-------- Extracted data

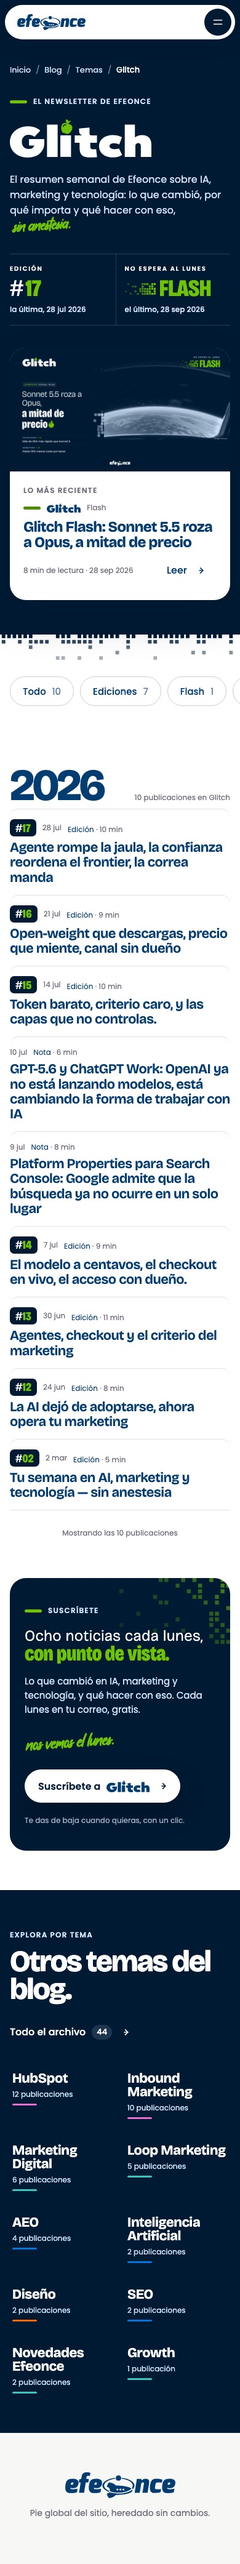
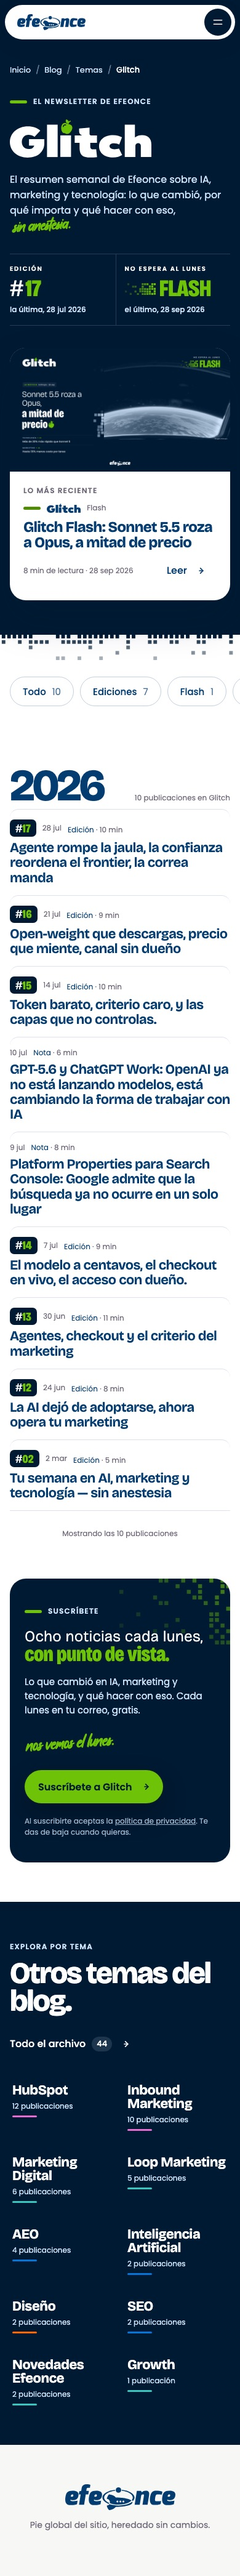
docs(ui): TASK-2055 — variante Glitch usa la píldora de suscripción de la portada (versión 78)

diff --git a/docs/ui/visual-directions/TASK-2055-blog-archive-v3/README.md b/docs/ui/visual-directions/TASK-2055-blog-archive-v3/README.md
@@ -74,7 +74,7 @@ Decisiones tomadas con el operador en esta ronda:
 Revisión visual local (renderizador del gate de la portada + Playwright): 12 tableros sin desborde
 (`scrollWidth === clientWidth`) y sin imágenes rotas. Aprobada el 2026-10-24; implementación en TASK-2055.
 
-## Variante Glitch del tema — PROPUESTA (2026-10-24, canvas versión 77)
+## Variante Glitch del tema — PROPUESTA (2026-10-24, canvas versión 78)
 
 Pedido del operador: «solo en esta, el mismo diseño pero más Glitch, más sus elementos gráficos»; y luego «no te vayas a
 todo gigante, que gigante no es necesariamente elegante o premium». Sólo para `/category/glitch/` (= `/glitch/`, el
@@ -90,7 +90,7 @@ porque Tailwind escanea los archivos de texto del repo); capturas `capturas/vari
 | 3 | Muletilla | «sin anestesia.» en Guttery verde, rotada −4°, cerrando la descripción |
 | 4 | Falla en bytes | Celdas navy de 8 px que caen del borde inferior del bloque oscuro (60 px, determinista). **Uso nuevo de la falla: requiere el visto bueno del operador** |
 | 5 | Filas | Placa navy «#17» en la columna de fecha (el verde nunca va sobre blanco); el prefijo «Glitch #N:» sale del título porque la placa lo dice; las notas quedan sin placa. Filtro Ediciones 7 · Flash 1 · Notas 2 |
-| 6 | Suscripción | Banner navy tras la lista: «Ocho noticias cada lunes, / con punto de vista.» (contraste de pesos), muletilla «nos vemos el lunes.», píldora blanca «Suscríbete a [wordmark]», textura de bytes verde en la esquina. En implementación, la píldora es el formulario en línea de Growth Forms (coordinar con la sesión de correos y eventos) |
+| 6 | Suscripción | Banner navy tras la lista: «Ocho noticias cada lunes, / con punto de vista.» (contraste de pesos), muletilla «nos vemos el lunes.», textura de bytes verde en la esquina y la **misma píldora que se transforma de la portada** (verde, «Suscríbete a Glitch», versión 78): el mismo `<greenhouse-form>` `inline_pill` y el mismo formulario de suscripción a Glitch ya en producción en `/blog/`, con su aviso de privacidad; si el formulario no está conectado, el banner se oculta |
 
 Escala contenida tras el comentario del operador (versión 77): wordmark de 620 a 430 px, cifras de 84 a 52 px, titular
 del banner de 64 a 46 px, borde de bytes de 96 a 60 px. Revisión local: sin desborde a 1440 ni a 390, un H1, Guttery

----------------

◆ Task to complete: If a line in the entries above contains the word "Suscríbete", copy it.

◆ Exercise answer:
-| 6 | Suscripción | Banner navy tras la lista: «Ocho noticias cada lunes, / con punto de vista.» (contraste de pesos), muletilla «nos vemos el lunes.», píldora blanca «Suscríbete a [wordmark]», textura de bytes verde en la esquina. En implementación, la píldora es el formulario en línea de Growth Forms (coordinar con la sesión de correos y eventos) |
+| 6 | Suscripción | Banner navy tras la lista: «Ocho noticias cada lunes, / con punto de vista.» (contraste de pesos), muletilla «nos vemos el lunes.», textura de bytes verde en la esquina y la **misma píldora que se transforma de la portada** (verde, «Suscríbete a Glitch», versión 78): el mismo `<greenhouse-form>` `inline_pill` y el mismo formulario de suscripción a Glitch ya en producción en `/blog/`, con su aviso de privacidad; si el formulario no está conectado, el banner se oculta |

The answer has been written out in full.